● EXERCISE DIRECTIONS
Output exactly the lines between the one holding "I[Buscar eventos do usuário]" and the last line of the data below, both of those lines included.

● Records from a data source
--- START ---

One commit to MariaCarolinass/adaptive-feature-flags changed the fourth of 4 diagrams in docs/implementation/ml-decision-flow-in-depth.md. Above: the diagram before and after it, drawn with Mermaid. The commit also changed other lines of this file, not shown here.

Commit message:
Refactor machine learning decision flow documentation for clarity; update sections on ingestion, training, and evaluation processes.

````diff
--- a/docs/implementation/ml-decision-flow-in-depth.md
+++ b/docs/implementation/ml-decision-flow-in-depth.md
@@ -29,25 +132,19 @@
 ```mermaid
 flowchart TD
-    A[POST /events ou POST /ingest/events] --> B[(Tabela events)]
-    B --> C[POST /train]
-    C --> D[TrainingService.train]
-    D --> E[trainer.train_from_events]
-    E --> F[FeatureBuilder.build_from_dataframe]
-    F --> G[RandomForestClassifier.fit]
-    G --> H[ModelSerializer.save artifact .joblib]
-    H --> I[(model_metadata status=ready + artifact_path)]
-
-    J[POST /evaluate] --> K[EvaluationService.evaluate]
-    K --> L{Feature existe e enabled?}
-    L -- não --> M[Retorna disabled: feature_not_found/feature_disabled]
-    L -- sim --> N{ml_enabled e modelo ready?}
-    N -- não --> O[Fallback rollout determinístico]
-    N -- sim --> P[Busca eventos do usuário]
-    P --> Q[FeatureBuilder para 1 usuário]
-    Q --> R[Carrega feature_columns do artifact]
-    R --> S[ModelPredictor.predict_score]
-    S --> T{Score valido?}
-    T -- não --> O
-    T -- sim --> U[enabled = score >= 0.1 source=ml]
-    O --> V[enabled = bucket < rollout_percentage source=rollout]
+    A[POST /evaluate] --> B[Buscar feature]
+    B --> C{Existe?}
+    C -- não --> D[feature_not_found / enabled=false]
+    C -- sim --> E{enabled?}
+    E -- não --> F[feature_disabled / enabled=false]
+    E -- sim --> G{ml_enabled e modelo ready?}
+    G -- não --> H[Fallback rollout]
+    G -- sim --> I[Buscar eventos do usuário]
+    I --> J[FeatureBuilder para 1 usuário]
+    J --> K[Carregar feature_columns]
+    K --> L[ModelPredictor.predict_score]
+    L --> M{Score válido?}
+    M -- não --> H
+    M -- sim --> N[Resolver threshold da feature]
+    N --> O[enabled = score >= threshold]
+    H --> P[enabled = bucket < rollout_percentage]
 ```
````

--- END ---

● REPLY TO THE EXERCISE
+    G -- sim --> I[Buscar eventos do usuário]
+    I --> J[FeatureBuilder para 1 usuário]
+    J --> K[Carregar feature_columns]
+    K --> L[ModelPredictor.predict_score]
+    L --> M{Score válido?}
+    M -- não --> H
+    M -- sim --> N[Resolver threshold da feature]
+    N --> O[enabled = score >= threshold]
+    H --> P[enabled = bucket < rollout_percentage]
 ```
````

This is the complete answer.